Protecting product quality at the divider means reducing stress on the dough as it goes through the equipment. While this might not be as important for some products, reducing friction opens up the world of automation to more sensitive doughs.
“When the dough is stressed during dividing, the gluten structure will be damaged,” explained Patricia Kennedy, president, WP Bakery Group USA. “With servo technology, we are able to avoid this stress.”
With the data provided by the servo controller, WP Bakery Group can minimize pressure inside the divider, allowing delicate doughs to go through the process without losing finished product quality.
There are also ways to build that gentle processing into the divider.
For Middleby Bakery Group, oversizing double screws and divider pumps while also slowing down their rotations has reduced dough pressure and friction. This leads to less stress and heat and creates a more consistent dough. All of this is made possible by servo technology, controls and the company’s proprietary software.
“Servo technology provides the feedback to the operator and the original equipment manufacturer so we can monitor each lane,” said Jay Fernandez, master baker at Middleby Bakery Group’s Innovation Center. “For example, our ability to see the exact rotations needed to deliver the required dough weight, knowledge and control the specific density of the product. The math works out very well.”
The latest technology’s ability to provide accurate weights and reduced stress on the dough simultaneously can have some unforeseen results.
“Precision servo-driven sinusoidal pumps are delivering very accurate weights across multiple lanes with the added benefit of reduced pressure and stress on the doughs,” Mr. Fernandez said. “This may equate to cleaner labels due to a reduction in traditional dough conditioners.”
Monitoring and control of temperature can also have a direct impact on the dough integrity as well as yeast activity. And controlling these parameters from batch to batch ensures consistency throughout a day’s production runs.
“The ability to set, maintain and re-implement very precise parameters and call them up from the divider’s memory helps keep quality levels throughout shifts and across multiple shifts over time,” said Cesar Zelaya, bakery technology manager, Handtmann. “More than that, the ability to adjust for variables and apply optimized parameters across lines and plants helps maintain product consistency across the enterprise.”

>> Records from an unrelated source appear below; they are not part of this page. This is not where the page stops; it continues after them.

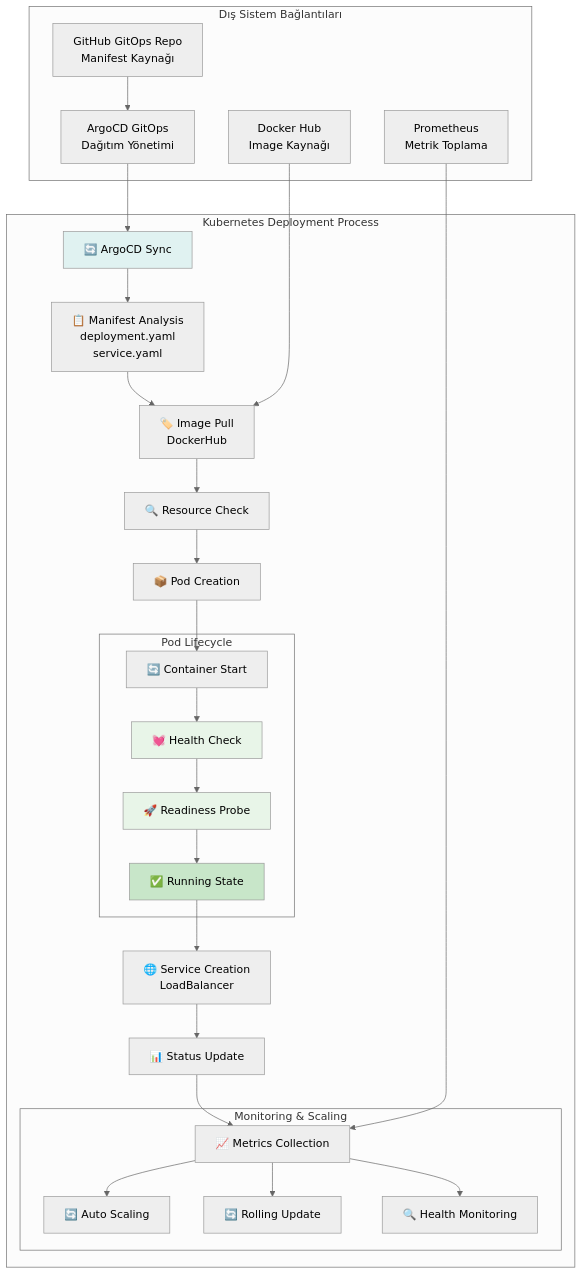
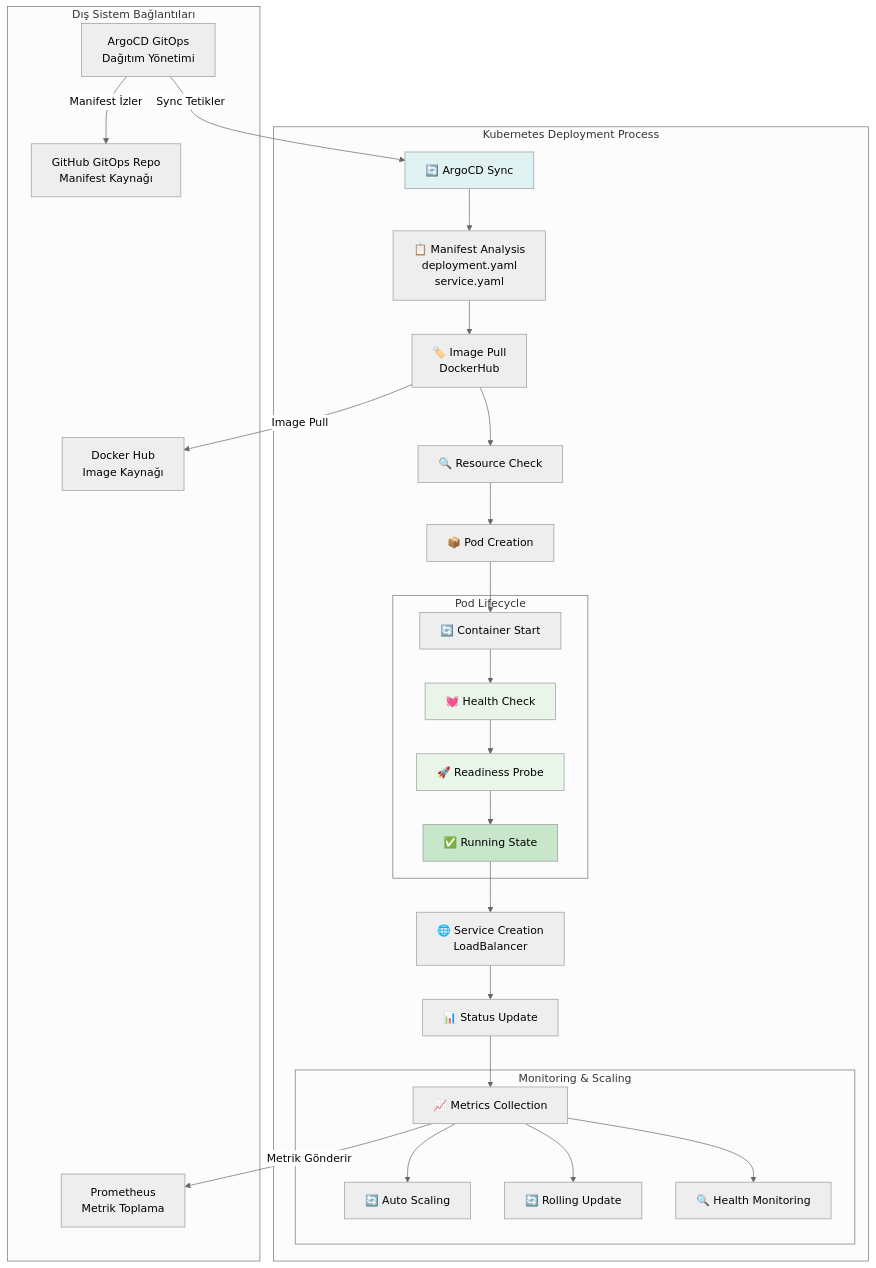
One commit to onurglr/aws-pipeline changed the third of 9 diagrams in detailed-devops-diagrams.md. Above: the diagram before and after it, drawn with Mermaid (neutral theme). The commit also changed other lines of this file, not shown here.

````diff
--- a/detailed-devops-diagrams.md
+++ b/detailed-devops-diagrams.md
@@ -82,48 +82,48 @@
 ```mermaid
 graph TB
     subgraph "Kubernetes Deployment Process"
         A[🔄 ArgoCD Sync] --> B[📋 Manifest Analysis<br/>deployment.yaml<br/>service.yaml]
         B --> C[🏷️ Image Pull<br/>DockerHub]
         C --> D[🔍 Resource Check]
         D --> E[📦 Pod Creation]
         
         subgraph "Pod Lifecycle"
             E1[🔄 Container Start]
             E2[💓 Health Check]
             E3[🚀 Readiness Probe]
             E4[✅ Running State]
         end
         
         E --> E1
         E1 --> E2
         E2 --> E3
         E3 --> E4
         
         E4 --> F[🌐 Service Creation<br/>LoadBalancer]
         F --> G[📊 Status Update]
         
         subgraph "Monitoring & Scaling"
             H[📈 Metrics Collection]
             I[🔄 Auto Scaling]
             J[🔄 Rolling Update]
             K[🔍 Health Monitoring]
         end
         
         G --> H
         H --> I
         H --> J
         H --> K
     end
     
     subgraph "Dış Sistem Bağlantıları"
-        L[ArgoCD GitOps<br/>Dağıtım Yönetimi] --> A
-        M[Docker Hub<br/>Image Kaynağı] --> C
-        N[Prometheus<br/>Metrik Toplama] --> H
-        O[GitHub GitOps Repo<br/>Manifest Kaynağı] --> L
+        L[ArgoCD GitOps<br/>Dağıtım Yönetimi] -->|Sync Tetikler| A
+        C -->|Image Pull| M[Docker Hub<br/>Image Kaynağı]
+        H -->|Metrik Gönderir| N[Prometheus<br/>Metrik Toplama]
+        L -->|Manifest İzler| O[GitHub GitOps Repo<br/>Manifest Kaynağı]
     end
     
     style A fill:#e0f2f1
     style E2 fill:#e8f5e8
     style E3 fill:#e8f5e8
     style E4 fill:#c8e6c9
 ```
````
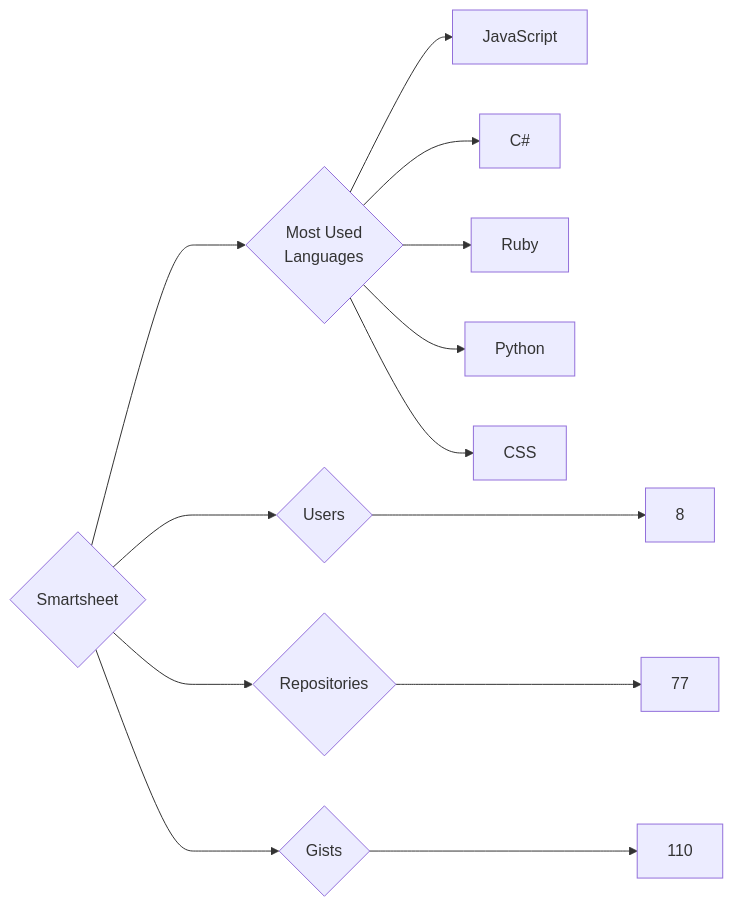
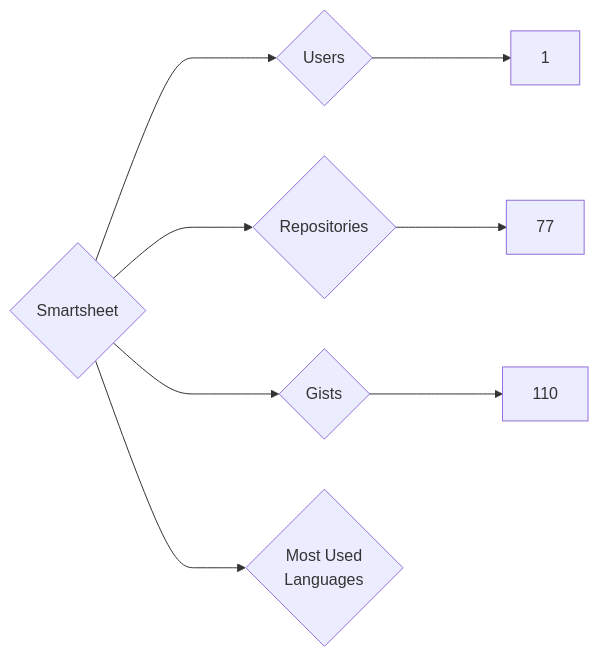
Before and after one commit to trickest/insiders: the diagram in targets/Smartsheet/README.md, drawn with Mermaid. The commit also changed 1248 other files, not shown here.

````diff
--- a/targets/Smartsheet/README.md
+++ b/targets/Smartsheet/README.md
@@ -3,13 +3,8 @@
 ```mermaid
 graph LR
 COMPANY_NAME{Smartsheet}
-COMPANY_NAME ---> U{Users} ---> UN[8]
+COMPANY_NAME ---> U{Users} ---> UN[1]
 COMPANY_NAME ---> R{Repositories} ---> RN[77]
 COMPANY_NAME ---> G{Gists} ---> GN[110]
 COMPANY_NAME ---> ML{Most Used<br>Languages}
-ML --> JavaScript[JavaScript]
-ML --> C#[C#]
-ML --> Ruby[Ruby]
-ML --> Python[Python]
-ML --> CSS[CSS]
 ```
````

This article is an excerpt from the December 2021 issue of Baking & Snack. To read the entire feature on Dividing, click here.